Why does ragging culture persist in S'pore?

A culture that never seems to die out.

Joshua Lee | May 17, 2018, 04:40 PM

In 2008, a video went viral on YouTube before it was taken down for violation of terms of use.

It showed a Singapore Civil Defence Force recruit with his hands tied up, slathered in black shoe polish.

His National Service mates were filmed taunting him and spraying water on him.

This was a classic ragging activity.

Some 10 years later, another SCDF personnel was put through a different ragging exercise, and this time, he didn't survive.

What is ragging?

According to the dictionary definition, ragging or hazing is regarded as the abuse or humiliation of members of a group with the overall aim of strengthening the pact.

Newcomers are generally coerced into doing things as part of an initiation process.

Leavers of the group are also ragged and hazed to mark the completion of a rite of passage.

With the spotlight on the SCDF, former firefighters recounted the various types of ragging activities they have seen and heard before in the various fire stations across Singapore.

These rituals are used to mark the initiation of newcomers or milestones, such as when personnel complete their National Service stint and reach their operationally ready date (ORD).

They are designed to humiliate, rather than endanger and can include:

• Jumping into the pump well to get covered in algae-filled, dirty water

• Getting clobbered during a "blanket party"

• Inserting a battery into a person's anus

• Moving the person's entire locker onto the roof

• Getting locked up in a cage

Prevalence of ragging

The prevalence of ragging in National Service should not be seen as being limited to or the purview of angsty young men with too much free time.

Any culture that supports and breeds in-group herding mentality is prone to ragging and hazing activities.

It is well-documented in Singapore that university freshmen across the country, had at some point, become acquainted with overly-sexualised orientation games, such as this one below:

In such cases, ragging is carried out as a display of power dynamics, as well as a flattening of the hierarchy.

The reasoning is that whatever the juniors are undergoing, the seniors before them have experienced the same. Or worse.

Members in power, usually based on seniority, continue the tradition having been exposed to it themselves previously.

And then the cycle continues.

Psychological tool

Viewed in evolutionary terms, ragging served as a way for a group to filter out weaker newcomers.

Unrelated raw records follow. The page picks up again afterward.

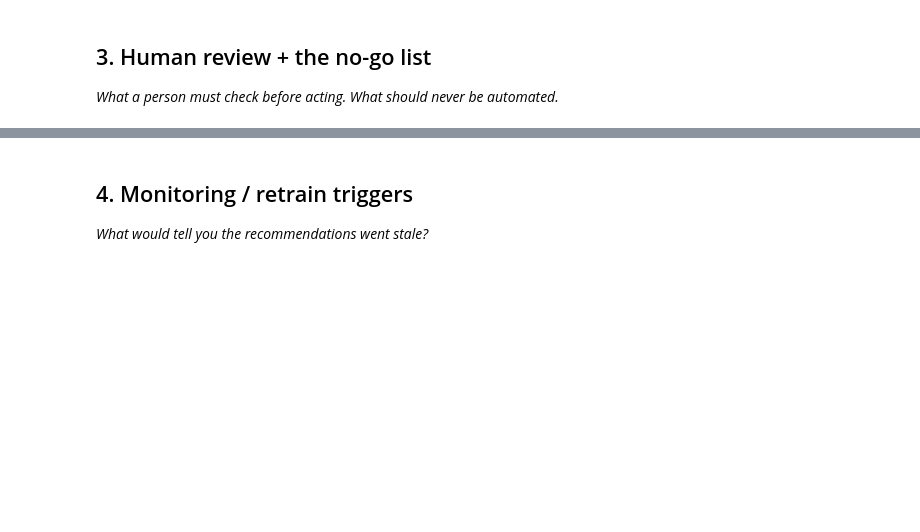
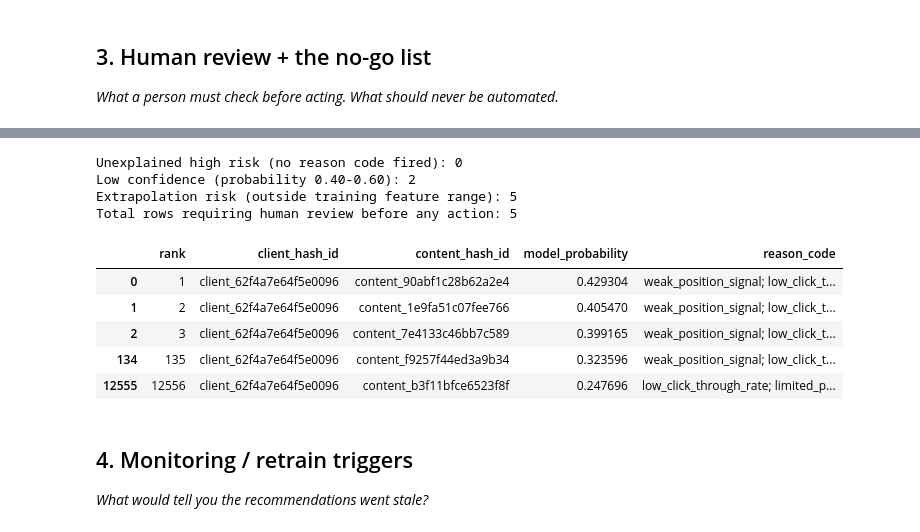
Before and after one commit to cjaynduagwuike/flyrank-ml-internship-starter, a Jupyter notebook: work/notebooks/w07_action_playbook.ipynb, the cells around one changed output, grey strips where cells are left out. Drawn from its saved outputs; the diff is of its cells as text; code cells hidden in the pictures; blank space fills up the shorter version.

Commit message:
Update .gitignore and enhance action playbook notebook with monitoring baseline and review queue logic

```diff
--- a/work/notebooks/w07_action_playbook.ipynb
+++ b/work/notebooks/w07_action_playbook.ipynb
@@ -181,3 +244,43 @@ Saved model-ranked queue to: C:\Users\DELL\Documents\flyrank-ml-internship-start
+# %%
+# Rows the model rates as high-risk but where none of the human-readable
+# reason codes fired -- the "why" is opaque, so a person should look before acting.
+unexplained_high_risk = ranked[
+    (ranked['model_probability'] >= 0.5) & (ranked['reason_code'] == 'no_flag_triggered')
+]
+
+# Rows near the decision boundary (probability close to 0.5) -- the model is
+# genuinely unsure here, not confidently right or wrong.
+low_confidence = ranked[
+    (ranked['model_probability'] >= 0.40) & (ranked['model_probability'] <= 0.60)
+]
+
+# Rows flagged in Section 2 as outside the training feature range.
+extrapolated = ranked[ranked['extrapolation_risk'] == 1]
+
+review_queue = (
+    pd.concat([unexplained_high_risk, low_confidence, extrapolated])
+    .drop_duplicates(subset=['client_hash_id', 'content_hash_id'])
+    .sort_values('model_probability', ascending=False)
+)
+
+print(f"Unexplained high risk (no reason code fired): {len(unexplained_high_risk)}")
+print(f"Low confidence (probability 0.40-0.60): {len(low_confidence)}")
+print(f"Extrapolation risk (outside training feature range): {len(extrapolated)}")
+print(f"Total rows requiring human review before any action: {len(review_queue)}")
+
+no_go_columns = ['rank', 'client_hash_id', 'content_hash_id', 'model_probability', 'reason_code']
+review_queue[no_go_columns].head(10)
+# %% [output]
+Unexplained high risk (no reason code fired): 0
+Low confidence (probability 0.40-0.60): 2
+Extrapolation risk (outside training feature range): 5
+Total rows requiring human review before any action: 5
+|  | rank | client_hash_id | content_hash_id | model_probability | reason_code |
+| 0 | 1 | client_62f4a7e64f5e0096 | content_90abf1c28b62a2e4 | 0.429304 | weak_position_signal; low_click_t... |
+| 1 | 2 | client_62f4a7e64f5e0096 | content_1e9fa51c07fee766 | 0.405470 | weak_position_signal; low_click_t... |
+| 2 | 3 | client_62f4a7e64f5e0096 | content_7e4133c46bb7c589 | 0.399165 | weak_position_signal; low_click_t... |
+| 134 | 135 | client_62f4a7e64f5e0096 | content_f9257f44ed3a9b34 | 0.323596 | weak_position_signal; low_click_t... |
+| 12555 | 12556 | client_62f4a7e64f5e0096 | content_b3f11bfce6523f8f | 0.247696 | low_click_through_rate; limited_p... |
 # %% [markdown]
 ## 4. Monitoring / retrain triggers
 
```
Also changed, not shown: parts of 6 cells of this notebook, 1 other file.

But more than that, it has its use as a psychological tool.

For newcomers who go through humiliating initiation rites, the dissonance between their external actions (e.g. allowing themselves to be humiliated) and what they feel internally, resolves itself by elevating the value of the group in their minds.

A simple way of understanding it is this: Imagine paying money for an ice cream cone.

And then you accidentally drop it on the floor.

You'll feel more upset about it than if you were to drop an ice cream cone you received for free, because paying for it increases the value of the ice cream cone.

By "paying" a price to be part of the group is to elevate the group, which results in a participant being willing to invest more into it in the form of loyalty and trust.

Placed in the context of the military, where soldiers are required to work together, train together, and ultimately, fight together, ragging increases the psychological worth of the in-group.

Which is also why it is not unusual for platoon mates in National Service, or your orientation group mates in university, to strike up lasting friendships that can last a lifetime, solidified in part by the collective "painful" experiences that all in-group participants went through.

If National Service is a class leveller, informal and now highly-illegal ragging is one of the quickest tools in its arsenal.

Ragging for ragging's sake

Perhaps with the passage of time, the essence of ragging gets diluted.

With each successive batch of perpetrators and participants, the process and culture of ragging can and do become more vicious and go overboard.

The culture of ragging snowballs -- without the attendant benefits.

This also explains why ragging in all forms ultimately get banned.

Ragging has been ingrained in military and tertiary education culture, and might never be fully eradicated as it makes its comeback from time to time.

Ragging for ragging's sake should be done away.

Top images of SCDF personnel in 2008 ragging incident